An earmark is a line-item tacked on to a federal spending bill that designates money for a special interest. Since Republicans took control of Congress in 1994, earmarks have exploded as the favorite tool for rewarding campaign contributors, getting pork for one’s district, and feathering a member’s own nest.
In 1986, for example, only six earmarks totaling $74 million were included in the NASA budget. In 2006, members added 198 items totaling $568.5 million. In 2005, Republicans in Congress indulged in an orgy of spending, with up to 15,000 earmarks totaling $47 billion. Included among the favored projects was the infamous $223 million “Bridge to Nowhere,” connecting an Alaskan town of 8,900 to an island with 50 inhabitants.
When money is so easy to come by, a lot of people will be eager to make their grab, members of Congress not excluded. One Republican member is now in jail. The Justice Department isn’t saying how many others are under investigation, but various media reports indicate more than twenty.
Earmarks are generally anonymous. They are not requested by the president. They circumvent the normal appropriations process.

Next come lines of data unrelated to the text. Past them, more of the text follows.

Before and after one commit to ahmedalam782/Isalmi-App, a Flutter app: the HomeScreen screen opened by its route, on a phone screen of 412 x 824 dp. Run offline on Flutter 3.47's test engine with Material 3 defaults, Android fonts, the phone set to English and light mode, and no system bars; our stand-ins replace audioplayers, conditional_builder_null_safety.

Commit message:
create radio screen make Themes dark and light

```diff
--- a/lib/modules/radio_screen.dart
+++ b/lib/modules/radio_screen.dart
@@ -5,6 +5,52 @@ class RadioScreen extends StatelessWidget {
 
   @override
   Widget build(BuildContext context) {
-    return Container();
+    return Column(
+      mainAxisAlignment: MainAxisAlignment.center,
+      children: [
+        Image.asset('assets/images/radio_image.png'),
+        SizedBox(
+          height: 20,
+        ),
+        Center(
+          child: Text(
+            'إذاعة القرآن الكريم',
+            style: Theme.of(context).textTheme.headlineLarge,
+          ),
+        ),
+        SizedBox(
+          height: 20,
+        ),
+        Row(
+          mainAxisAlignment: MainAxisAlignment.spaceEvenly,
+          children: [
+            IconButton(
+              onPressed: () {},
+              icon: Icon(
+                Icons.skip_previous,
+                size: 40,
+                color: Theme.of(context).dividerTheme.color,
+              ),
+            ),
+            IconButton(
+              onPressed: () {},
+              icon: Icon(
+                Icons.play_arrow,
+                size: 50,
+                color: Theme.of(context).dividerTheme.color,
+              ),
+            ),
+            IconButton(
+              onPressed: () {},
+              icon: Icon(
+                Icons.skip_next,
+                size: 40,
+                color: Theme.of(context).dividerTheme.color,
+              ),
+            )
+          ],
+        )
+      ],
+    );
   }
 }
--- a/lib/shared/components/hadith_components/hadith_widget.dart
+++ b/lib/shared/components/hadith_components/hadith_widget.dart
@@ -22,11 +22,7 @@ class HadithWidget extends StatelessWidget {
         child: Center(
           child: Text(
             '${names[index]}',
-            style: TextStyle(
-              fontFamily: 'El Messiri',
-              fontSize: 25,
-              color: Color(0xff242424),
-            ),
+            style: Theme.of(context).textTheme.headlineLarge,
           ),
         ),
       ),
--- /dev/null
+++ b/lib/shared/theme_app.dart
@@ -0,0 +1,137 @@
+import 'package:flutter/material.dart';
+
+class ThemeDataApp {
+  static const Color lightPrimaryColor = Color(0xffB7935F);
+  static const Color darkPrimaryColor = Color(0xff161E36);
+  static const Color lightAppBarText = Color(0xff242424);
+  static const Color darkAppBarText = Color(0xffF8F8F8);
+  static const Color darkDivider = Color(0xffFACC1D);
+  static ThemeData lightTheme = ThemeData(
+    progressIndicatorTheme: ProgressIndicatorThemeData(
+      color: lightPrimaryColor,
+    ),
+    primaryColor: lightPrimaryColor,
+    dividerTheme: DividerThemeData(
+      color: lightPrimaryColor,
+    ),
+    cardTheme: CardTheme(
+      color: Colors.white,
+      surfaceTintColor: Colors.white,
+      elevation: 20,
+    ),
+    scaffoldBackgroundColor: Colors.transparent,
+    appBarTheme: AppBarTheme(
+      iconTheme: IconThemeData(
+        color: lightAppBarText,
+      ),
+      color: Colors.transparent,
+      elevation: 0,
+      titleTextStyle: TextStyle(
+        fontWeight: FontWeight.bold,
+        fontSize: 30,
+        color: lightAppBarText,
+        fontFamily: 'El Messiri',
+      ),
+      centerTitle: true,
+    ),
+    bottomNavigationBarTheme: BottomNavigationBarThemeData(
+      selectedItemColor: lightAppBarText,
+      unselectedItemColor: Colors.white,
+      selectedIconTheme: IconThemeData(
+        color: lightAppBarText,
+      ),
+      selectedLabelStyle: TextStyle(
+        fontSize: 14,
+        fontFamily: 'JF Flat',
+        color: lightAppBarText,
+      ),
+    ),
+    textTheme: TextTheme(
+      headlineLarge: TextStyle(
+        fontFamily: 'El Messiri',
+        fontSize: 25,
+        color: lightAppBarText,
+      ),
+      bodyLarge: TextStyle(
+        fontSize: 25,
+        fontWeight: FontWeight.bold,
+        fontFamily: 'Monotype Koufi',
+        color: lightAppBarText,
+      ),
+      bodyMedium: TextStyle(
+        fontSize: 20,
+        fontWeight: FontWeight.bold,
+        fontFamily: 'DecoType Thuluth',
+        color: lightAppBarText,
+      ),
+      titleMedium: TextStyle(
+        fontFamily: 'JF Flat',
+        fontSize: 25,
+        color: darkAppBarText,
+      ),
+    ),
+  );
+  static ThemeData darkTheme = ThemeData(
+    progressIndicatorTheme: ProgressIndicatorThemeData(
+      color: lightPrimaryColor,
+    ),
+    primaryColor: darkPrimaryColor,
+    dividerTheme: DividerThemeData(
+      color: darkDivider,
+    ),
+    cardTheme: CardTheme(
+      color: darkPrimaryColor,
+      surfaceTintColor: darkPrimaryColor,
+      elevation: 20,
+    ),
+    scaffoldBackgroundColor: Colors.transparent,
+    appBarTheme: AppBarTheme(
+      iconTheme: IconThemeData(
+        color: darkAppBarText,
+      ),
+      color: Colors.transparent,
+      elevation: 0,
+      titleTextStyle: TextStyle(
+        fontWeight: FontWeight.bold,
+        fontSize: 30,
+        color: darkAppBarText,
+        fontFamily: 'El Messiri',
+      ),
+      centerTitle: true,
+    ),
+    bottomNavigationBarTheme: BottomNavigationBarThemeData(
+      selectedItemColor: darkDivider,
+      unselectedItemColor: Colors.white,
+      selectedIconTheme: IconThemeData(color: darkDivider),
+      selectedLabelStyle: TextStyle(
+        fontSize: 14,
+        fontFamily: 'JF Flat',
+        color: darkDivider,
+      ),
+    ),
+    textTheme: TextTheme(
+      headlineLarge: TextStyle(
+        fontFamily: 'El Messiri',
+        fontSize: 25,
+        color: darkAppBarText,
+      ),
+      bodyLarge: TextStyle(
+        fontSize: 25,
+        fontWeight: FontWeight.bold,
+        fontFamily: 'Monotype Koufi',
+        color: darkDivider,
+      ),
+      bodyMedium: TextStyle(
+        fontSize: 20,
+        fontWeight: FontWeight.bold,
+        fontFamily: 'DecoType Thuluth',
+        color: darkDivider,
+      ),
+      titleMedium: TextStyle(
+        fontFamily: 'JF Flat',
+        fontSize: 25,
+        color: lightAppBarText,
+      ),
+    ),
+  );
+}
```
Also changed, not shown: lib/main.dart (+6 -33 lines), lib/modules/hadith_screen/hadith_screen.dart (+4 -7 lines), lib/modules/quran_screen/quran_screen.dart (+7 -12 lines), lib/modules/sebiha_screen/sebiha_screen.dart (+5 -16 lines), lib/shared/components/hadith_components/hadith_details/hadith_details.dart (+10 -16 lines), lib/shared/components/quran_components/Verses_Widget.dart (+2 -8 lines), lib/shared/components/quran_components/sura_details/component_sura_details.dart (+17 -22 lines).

They benefit a select few who have hired the right lobbyist or made the right connection.
They are often for good causes. And therein lies the rub.
DallasCEO examined the Dallas-area earmarks contained in the Health and Human Services Appropriation bill now pending before Congress. We then called members of the local delegation to see who would own up to slipping the pork item into the bill. In most cases, they were proud to lay claim. And why not? Part of their job is to bring home the bacon.
So when Fort Worth Republican Kay Granger sticks in $2.3 million for Cook Children’s Medical Center, who is going to argue the kids don’t need it? Or when several local representatives manage to get line-items for UT Southwestern totaling $1 million, who’s going to do anything but applaud? I’m sure the American Foundation for the Blind will be forever grateful to Republican Pete Sessions for its $250,000, as will the patrons of SMU for its $100,000. Democrat Chet Edwards, who is in a tight race for re-election, was positively ebullient about the $700,000 he got for the Glen Rose Medical Center.
However, as the saying goes, good cases make bad law. So do good causes.
Under a seemingly complacent President Bush, Congress has gone on a binge. Spending has increased by a massive 28.8 percemt since 2001—with non-defense discretionary spending of 35.7 percent, the highest rate of spending growth in three decades. We are now burdened by the largest budget deficits in U.S. history, an estimated $520 billion in fiscal year 2004 alone. Uninhibited by any threats of a presidential veto, Congress has spent with wild abandon, abandoning its own rules and ignoring its own procedures.
There was a strategy behind all this, fashioned by former House Majority Leader Tom DeLay. It was to out-Democrat the Democrats by doing anything possible to insure a Republican majority. The Republicans would no longer be the party that insisted on a balanced budget, on constraint, on fiscal responsibility—those are all downers. Instead, it would spend itself to popularity. It would buy the votes necessary to win, no matter what the cost.
Those good causes our dedicated representatives in Congress have worked to serve—sick children, medical research, hearing centers—come at a heavy price.
Corruption is one thing. It’s easy to be against corruption. Wasteful spending is another thing. It’s easy to be against bridges to nowhere. But when the same practices that produce graft and waste bring home welcome dollars for good causes, then who is willing to stand up against it?
Our members of Congress know who butters their bread. The crushing federal debt, the drag of deficit spending on the economy, the easy scams by lobbyists and special interests—that’s for someone else to deal with, not them.
Multiply that attitude across the country, and it’s not hard to see why the richest nation on earth is in deep financial trouble.